- Work item
Output all the entries below. Each must match exactly.
(Beginning of Source records)
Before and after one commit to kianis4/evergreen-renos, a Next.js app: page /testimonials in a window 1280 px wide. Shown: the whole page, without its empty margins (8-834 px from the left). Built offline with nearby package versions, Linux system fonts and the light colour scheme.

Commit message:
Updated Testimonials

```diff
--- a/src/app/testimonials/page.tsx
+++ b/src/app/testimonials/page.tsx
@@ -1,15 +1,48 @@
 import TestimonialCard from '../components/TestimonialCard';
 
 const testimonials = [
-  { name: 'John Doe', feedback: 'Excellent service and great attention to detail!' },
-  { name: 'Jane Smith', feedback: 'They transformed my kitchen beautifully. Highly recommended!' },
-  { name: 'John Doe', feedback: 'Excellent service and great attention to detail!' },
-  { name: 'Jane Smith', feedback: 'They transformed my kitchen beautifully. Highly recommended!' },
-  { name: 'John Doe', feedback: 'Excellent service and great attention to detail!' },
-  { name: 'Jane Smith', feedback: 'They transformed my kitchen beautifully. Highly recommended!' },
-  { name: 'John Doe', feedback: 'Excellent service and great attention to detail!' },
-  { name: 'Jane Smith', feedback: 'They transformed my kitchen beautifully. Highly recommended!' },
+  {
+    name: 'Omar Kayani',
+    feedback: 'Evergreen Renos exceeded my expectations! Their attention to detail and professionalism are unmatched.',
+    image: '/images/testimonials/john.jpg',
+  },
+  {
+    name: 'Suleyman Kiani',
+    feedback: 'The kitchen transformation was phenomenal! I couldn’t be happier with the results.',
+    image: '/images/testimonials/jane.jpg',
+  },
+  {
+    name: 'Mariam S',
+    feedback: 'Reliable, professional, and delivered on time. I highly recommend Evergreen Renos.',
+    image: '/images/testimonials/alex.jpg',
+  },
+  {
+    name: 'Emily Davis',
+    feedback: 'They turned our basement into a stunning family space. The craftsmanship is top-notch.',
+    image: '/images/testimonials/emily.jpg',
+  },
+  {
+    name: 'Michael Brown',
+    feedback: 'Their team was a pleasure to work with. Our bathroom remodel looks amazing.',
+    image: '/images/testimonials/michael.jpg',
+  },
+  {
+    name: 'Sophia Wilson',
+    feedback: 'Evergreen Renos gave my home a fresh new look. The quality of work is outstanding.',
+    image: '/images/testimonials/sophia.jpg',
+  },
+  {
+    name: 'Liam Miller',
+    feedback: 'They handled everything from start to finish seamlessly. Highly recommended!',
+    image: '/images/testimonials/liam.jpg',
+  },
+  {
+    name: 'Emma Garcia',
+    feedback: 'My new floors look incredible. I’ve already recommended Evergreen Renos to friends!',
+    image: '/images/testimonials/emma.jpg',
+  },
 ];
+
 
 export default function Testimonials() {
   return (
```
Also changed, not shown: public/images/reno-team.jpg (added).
(End of Source records)
- Solution for this task
Before and after one commit to kianis4/evergreen-renos, a Next.js app: page /testimonials in a window 1280 px wide. Shown: the whole page, without its empty margins (8-834 px from the left). Built offline with nearby package versions, Linux system fonts and the light colour scheme.

Commit message:
Updated Testimonials

```diff
--- a/src/app/testimonials/page.tsx
+++ b/src/app/testimonials/page.tsx
@@ -1,15 +1,48 @@
 import TestimonialCard from '../components/TestimonialCard';
 
 const testimonials = [
-  { name: 'John Doe', feedback: 'Excellent service and great attention to detail!' },
-  { name: 'Jane Smith', feedback: 'They transformed my kitchen beautifully. Highly recommended!' },
-  { name: 'John Doe', feedback: 'Excellent service and great attention to detail!' },
-  { name: 'Jane Smith', feedback: 'They transformed my kitchen beautifully. Highly recommended!' },
-  { name: 'John Doe', feedback: 'Excellent service and great attention to detail!' },
-  { name: 'Jane Smith', feedback: 'They transformed my kitchen beautifully. Highly recommended!' },
-  { name: 'John Doe', feedback: 'Excellent service and great attention to detail!' },
-  { name: 'Jane Smith', feedback: 'They transformed my kitchen beautifully. Highly recommended!' },
+  {
+    name: 'Omar Kayani',
+    feedback: 'Evergreen Renos exceeded my expectations! Their attention to detail and professionalism are unmatched.',
+    image: '/images/testimonials/john.jpg',
+  },
+  {
+    name: 'Suleyman Kiani',
+    feedback: 'The kitchen transformation was phenomenal! I couldn’t be happier with the results.',
+    image: '/images/testimonials/jane.jpg',
+  },
+  {
+    name: 'Mariam S',
+    feedback: 'Reliable, professional, and delivered on time. I highly recommend Evergreen Renos.',
+    image: '/images/testimonials/alex.jpg',
+  },
+  {
+    name: 'Emily Davis',
+    feedback: 'They turned our basement into a stunning family space. The craftsmanship is top-notch.',
+    image: '/images/testimonials/emily.jpg',
+  },
+  {
+    name: 'Michael Brown',
+    feedback: 'Their team was a pleasure to work with. Our bathroom remodel looks amazing.',
+    image: '/images/testimonials/michael.jpg',
+  },
+  {
+    name: 'Sophia Wilson',
+    feedback: 'Evergreen Renos gave my home a fresh new look. The quality of work is outstanding.',
+    image: '/images/testimonials/sophia.jpg',
+  },
+  {
+    name: 'Liam Miller',
+    feedback: 'They handled everything from start to finish seamlessly. Highly recommended!',
+    image: '/images/testimonials/liam.jpg',
+  },
+  {
+    name: 'Emma Garcia',
+    feedback: 'My new floors look incredible. I’ve already recommended Evergreen Renos to friends!',
+    image: '/images/testimonials/emma.jpg',
+  },
 ];
+
 
 export default function Testimonials() {
   return (
```
Also changed, not shown: public/images/reno-team.jpg (added).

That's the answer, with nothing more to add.